Second to None
VHS Colour Sound 1988 25:00
Summary: Film on the Haringey School Meals Service and the role of diet in improving children's health.
Title number: 2211
LSA ID: LSA/2892
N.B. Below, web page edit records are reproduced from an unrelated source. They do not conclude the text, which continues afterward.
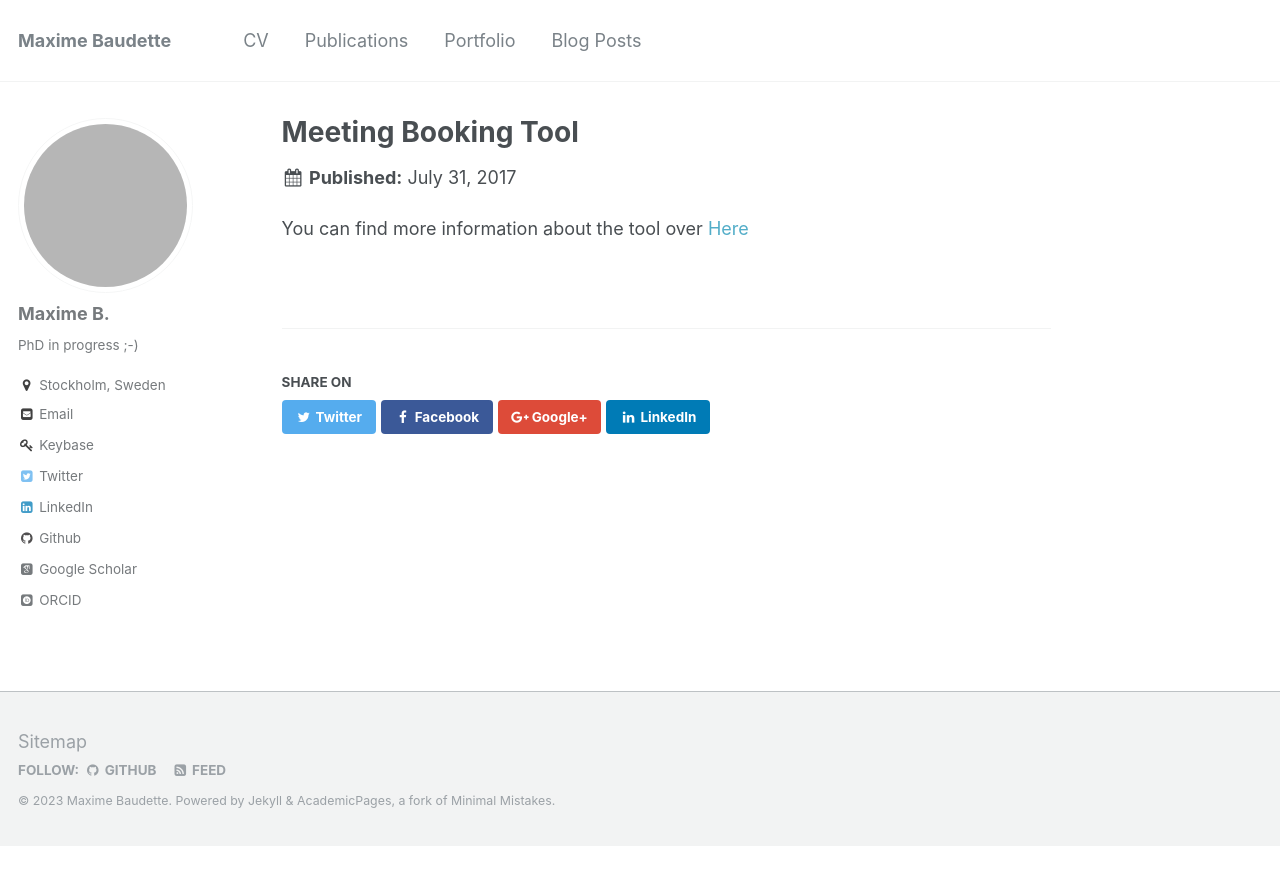
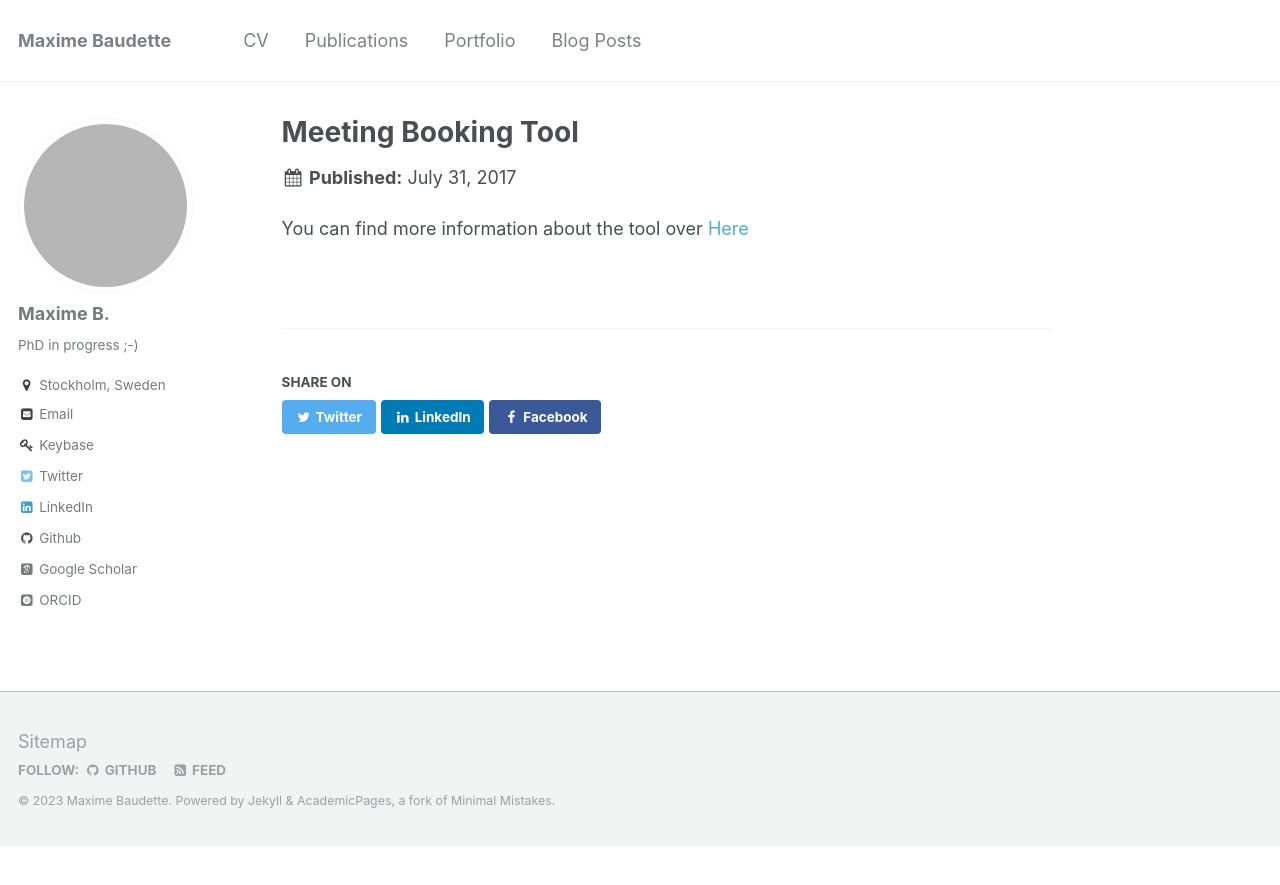
Before and after one commit to MaximeBaudette/MaximeBaudette.github.io, a Jekyll site: the page built from _portfolio/portfolio-1.md, in a window 1280 px wide. Shown: the top 885 px of the page. Built offline with Jekyll 4.4.1, drawn with Linux system fonts in a browser that asks for light colours; some web fonts are replaced; grey boxes are pictures that could not be loaded.

Commit message:
Changed socials

```diff
--- a/_includes/social-share.html
+++ b/_includes/social-share.html
@@ -4,12 +4,10 @@
   {% if site.data.ui-text[site.locale].share_on_label %}
     <h4 class="page__share-title">{{ site.data.ui-text[site.locale].share_on_label | default: "Share on" }}</h4>
   {% endif %}
+  <a href="https://twitter.com/intent/tweet?text={{ base_path }}{{ page.url }}" class="btn btn--twitter" title="{{ site.data.ui-text[site.locale].share_on_label | default: 'Share on' }} Twitter"><i class="fa fa-fw fa-twitter" aria-hidden="true"></i><span> Twitter</span></a>
 
-  <a href="https://twitter.com/intent/tweet?text={{ base_path }}{{ page.url }}" class="btn btn--twitter" title="{{ site.data.ui-text[site.locale].share_on_label | default: 'Share on' }} Twitter"><i class="fa fa-fw fa-twitter" aria-hidden="true"></i><span> Twitter</span></a>
+  <a href="https://www.linkedin.com/shareArticle?mini=true&url={{ base_path }}{{ page.url }}" class="btn btn--linkedin" title="{{ site.data.ui-text[site.locale].share_on_label | default: 'Share on' }} LinkedIn"><i class="fa fa-fw fa-linkedin" aria-hidden="true"></i><span> LinkedIn</span></a>
 
   <a href="https://www.facebook.com/sharer/sharer.php?u={{ base_path }}{{ page.url }}" class="btn btn--facebook" title="{{ site.data.ui-text[site.locale].share_on_label | default: 'Share on' }} Facebook"><i class="fa fa-fw fa-facebook" aria-hidden="true"></i><span> Facebook</span></a>
 
-  <a href="https://plus.google.com/share?url={{ base_path }}{{ page.url }}" class="btn btn--google-plus" title="{{ site.data.ui-text[site.locale].share_on_label | default: 'Share on' }} Google Plus"><i class="fa fa-fw fa-google-plus" aria-hidden="true"></i><span> Google+</span></a>
-
-  <a href="https://www.linkedin.com/shareArticle?mini=true&url={{ base_path }}{{ page.url }}" class="btn btn--linkedin" title="{{ site.data.ui-text[site.locale].share_on_label | default: 'Share on' }} LinkedIn"><i class="fa fa-fw fa-linkedin" aria-hidden="true"></i><span> LinkedIn</span></a>
 </section>
```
Description: Film on the Haringey School Meals Service and the role of diet in improving children's health, evidently made as a form of resistance to Conservative government plans to outsource school meal provision. The film features comment from Isobel Cole-Hamilton of the London Food Commission, Geoff Martin a Labour Councillor for Merton, Caroline Hodge the Deputy Head Teacher of White Hart Lane School and David Jones the Head teacher of Coleridge Junior School in Haringey, as well as schoolchildren and school dinner ladies. Isobel Cole-Hamilton talks about the poor diet of many teenagers today who eat lots of chips and biscuits and generally consume food which is high in fat and low in nutrients, she also notes the health problems that this can cause now and in the future, including poor skin, lethargy and obesity. She relates this to the abolishment of free school meals for all and the nutritional guidelines for school meals in 1980. Teenagers on the street are questioned about school meals and what they like to eat, they express a preference for eating fast food outside of school at lunchtime. Southwark Public Health Laboratory make a nutritional analysis of three meals commonly eaten by schoolchildren in Haringey, sausage and chips, a doner kebab (both from fast food outlets) and a vegetarian meal prepared by Haringey School Meals Service. While the food from the Haringey School Meals Service is found to be well balanced, the other two are confirmed as being below the recommended daily allowance of nutrients and calories. Councillor Geoff Martin in Merton, where school meals have been outsourced, reveals that take-up of school meals had fallen, and that the private service had low staffing and made meals without fresh food that were too expensive for pupils. Deputy Head Teacher Caroline Hodge expresses that parents want their children to remain on the school site at lunchtimes and good facilities provided by a School Meals Service encourage this. David Jones, Head Teacher at Coleridge Junior School talks about how the School Meals Service caters for vegetarian and Halal diets, and how teachers sit and eat with the children at meal times. Some dinner ladies talk about how the meals they make now feature less chips and more vegetables. At a special tasting session of new meals being supplied by Haringey School Meals Service parents get the change to try out the food. The parents talk about their children's preferences for junk food but appreciate the variety and ethnic foods supplied by the service.
Credits: director: Andrew Bethell
Keywords: Children (age group); School meals
In galleries: London’s Key Workers
Locations: United Kingdom; England; London; Haringey; Tottenham; Merton; Southwark